Friedman (1912-2006) lived to see the economic and cultural revolution brought about by the Internet. Its development was funded and overseen for three decades by the U.S. Advanced Research Projects Agency (ARPA), the National Science Foundation (NSF) and the Defense Department. The NSF finally turned it over to commercial providers in 1995, launching the dotcom boom.
The idea for the Internet originated with Robert W. Taylor, an ARPA researcher in 1966. Taylor tried unsuccessfully to get private industry interested in his project. Fortunately for us all, he got federal funding.
America's strong economic growth over the past 65 years depended on its leadership in basic scientific and engineering research. This research spawned technological innovations that made firms more competitive and even gave rise to entirely new industries. As Ed Lazowska, one of America's leading computer scientists, explained to the House Subcommittee on Technology and Information Policy in July of 2004: "The innovation that creates the technologies that drive the new economy today is the fruit of investments the federal government made in basic research 10, 15, 30 years ago."
Besides the Internet, the list includes web browsers, public key cryptography for secure credit card transactions, parallel database systems, high performance computer graphics, and portable devices such as cell phones.

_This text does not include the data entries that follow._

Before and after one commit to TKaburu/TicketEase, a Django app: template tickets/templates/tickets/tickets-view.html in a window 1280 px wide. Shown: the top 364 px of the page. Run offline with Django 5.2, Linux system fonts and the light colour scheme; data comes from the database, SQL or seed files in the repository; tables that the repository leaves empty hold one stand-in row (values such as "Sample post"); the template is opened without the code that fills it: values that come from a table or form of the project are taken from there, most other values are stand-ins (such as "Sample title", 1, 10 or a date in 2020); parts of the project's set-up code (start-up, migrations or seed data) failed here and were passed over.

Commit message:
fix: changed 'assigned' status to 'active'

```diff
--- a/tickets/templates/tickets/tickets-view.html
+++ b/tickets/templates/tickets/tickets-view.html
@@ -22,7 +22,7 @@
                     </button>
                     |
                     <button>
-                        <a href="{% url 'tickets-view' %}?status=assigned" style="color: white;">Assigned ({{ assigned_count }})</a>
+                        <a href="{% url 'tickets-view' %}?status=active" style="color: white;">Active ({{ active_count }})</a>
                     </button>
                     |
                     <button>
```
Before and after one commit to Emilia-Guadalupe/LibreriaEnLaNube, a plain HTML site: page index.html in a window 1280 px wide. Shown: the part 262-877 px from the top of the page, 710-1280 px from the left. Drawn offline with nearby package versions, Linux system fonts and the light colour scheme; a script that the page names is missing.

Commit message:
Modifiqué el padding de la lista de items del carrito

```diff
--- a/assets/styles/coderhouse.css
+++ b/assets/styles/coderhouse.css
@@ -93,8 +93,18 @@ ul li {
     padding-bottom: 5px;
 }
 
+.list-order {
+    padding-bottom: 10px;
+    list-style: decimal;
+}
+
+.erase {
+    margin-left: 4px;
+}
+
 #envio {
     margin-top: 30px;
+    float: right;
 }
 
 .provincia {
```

Why is major government support for basic research necessary? Why can't private enterprise play this role, as conservative ideologues would have it?